Forty patients in seven states recently suffered personal injury after receiving a non-sterile intravenous solution intended for training purposes on high-tech dummies.
In May of 2014, Wallcur, a San Diego-based company, shipped simulated IV saline solution labeled “for clinical simulation.” Wallcur manufactures pseudo-clinical products intended for use in training healthcare students. The training product may have been mistakenly shipped to medical clinics, surgical centers and urgent care facilities from a distributor instead of directly from Wallcur. One patient died after receiving the simulated solution, although the exact cause of the death remains unknown.
The subject of a multi-state investigation by the Food and Drug Administration (FDA) and the Centers for Disease Control and Prevention (CDC), this case echoes a multistate meningitis outbreak in October 2012, which occurred due to the injection of contaminated steroid solution shipped from a New England compounding pharmacy. The contaminated solution ultimately injured 751 people and killed 64 across the United States.
Some key points about the incident include:
- Injury to patients due to injection of the training saline occurred in Idaho, Colorado, Georgia, Louisiana, New York, North Carolina and Florida.
- Patients injected with the simulated saline usually report immediate effects including headache, fever, chills and aches.
The simulated saline is not defective, but was wrongly shipped to medical clinics instead of training facilities.
- The bags are labeled Wallcur, Practi-products, For clinical simulation.
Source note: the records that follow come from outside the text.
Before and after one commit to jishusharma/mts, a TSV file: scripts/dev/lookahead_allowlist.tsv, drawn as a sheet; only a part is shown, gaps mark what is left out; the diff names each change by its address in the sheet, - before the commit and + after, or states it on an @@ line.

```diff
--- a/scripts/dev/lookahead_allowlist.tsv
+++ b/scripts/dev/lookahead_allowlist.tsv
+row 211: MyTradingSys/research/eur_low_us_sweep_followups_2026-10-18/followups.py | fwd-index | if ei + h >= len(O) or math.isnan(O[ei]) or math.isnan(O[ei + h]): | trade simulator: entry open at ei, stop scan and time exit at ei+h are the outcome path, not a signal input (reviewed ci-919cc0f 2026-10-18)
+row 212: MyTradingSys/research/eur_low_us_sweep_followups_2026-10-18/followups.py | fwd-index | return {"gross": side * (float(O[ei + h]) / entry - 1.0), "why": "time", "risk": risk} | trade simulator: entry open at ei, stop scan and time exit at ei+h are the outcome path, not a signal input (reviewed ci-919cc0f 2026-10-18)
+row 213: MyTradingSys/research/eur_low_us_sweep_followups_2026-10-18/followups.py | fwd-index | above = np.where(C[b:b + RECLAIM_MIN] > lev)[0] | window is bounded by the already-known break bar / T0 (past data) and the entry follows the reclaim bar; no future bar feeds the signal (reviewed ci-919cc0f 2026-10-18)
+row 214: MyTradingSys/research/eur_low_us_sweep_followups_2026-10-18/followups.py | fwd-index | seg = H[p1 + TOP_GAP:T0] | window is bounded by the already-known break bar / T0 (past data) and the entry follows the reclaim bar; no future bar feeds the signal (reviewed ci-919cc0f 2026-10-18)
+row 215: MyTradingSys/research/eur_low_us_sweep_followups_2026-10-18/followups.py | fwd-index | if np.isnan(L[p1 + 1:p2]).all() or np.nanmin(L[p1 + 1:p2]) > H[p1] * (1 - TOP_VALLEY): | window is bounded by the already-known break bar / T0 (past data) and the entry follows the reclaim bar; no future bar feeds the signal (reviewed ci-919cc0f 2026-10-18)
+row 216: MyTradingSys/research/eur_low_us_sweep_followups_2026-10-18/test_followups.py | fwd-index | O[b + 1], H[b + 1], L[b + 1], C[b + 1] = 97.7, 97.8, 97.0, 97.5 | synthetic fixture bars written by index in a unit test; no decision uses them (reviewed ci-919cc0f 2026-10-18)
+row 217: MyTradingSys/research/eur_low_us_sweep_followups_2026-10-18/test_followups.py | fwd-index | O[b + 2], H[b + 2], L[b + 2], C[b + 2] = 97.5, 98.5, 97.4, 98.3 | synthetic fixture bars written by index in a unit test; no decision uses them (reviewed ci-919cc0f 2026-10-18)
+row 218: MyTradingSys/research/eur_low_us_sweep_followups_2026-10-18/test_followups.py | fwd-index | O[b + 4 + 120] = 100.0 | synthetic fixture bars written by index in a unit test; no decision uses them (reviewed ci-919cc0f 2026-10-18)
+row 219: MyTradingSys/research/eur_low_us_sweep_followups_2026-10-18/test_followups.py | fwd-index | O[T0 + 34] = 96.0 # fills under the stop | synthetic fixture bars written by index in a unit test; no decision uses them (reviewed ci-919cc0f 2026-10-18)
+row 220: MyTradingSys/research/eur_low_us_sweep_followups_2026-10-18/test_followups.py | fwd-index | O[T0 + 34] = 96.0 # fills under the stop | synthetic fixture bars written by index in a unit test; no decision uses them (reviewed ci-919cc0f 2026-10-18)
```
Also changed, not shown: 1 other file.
Investigation continues into how training solutions were distributed to care facilities. If you, or a loved one, suffer harm from receiving the wrong medication or medical product, speak with an experienced personal injury attorney in Georgia.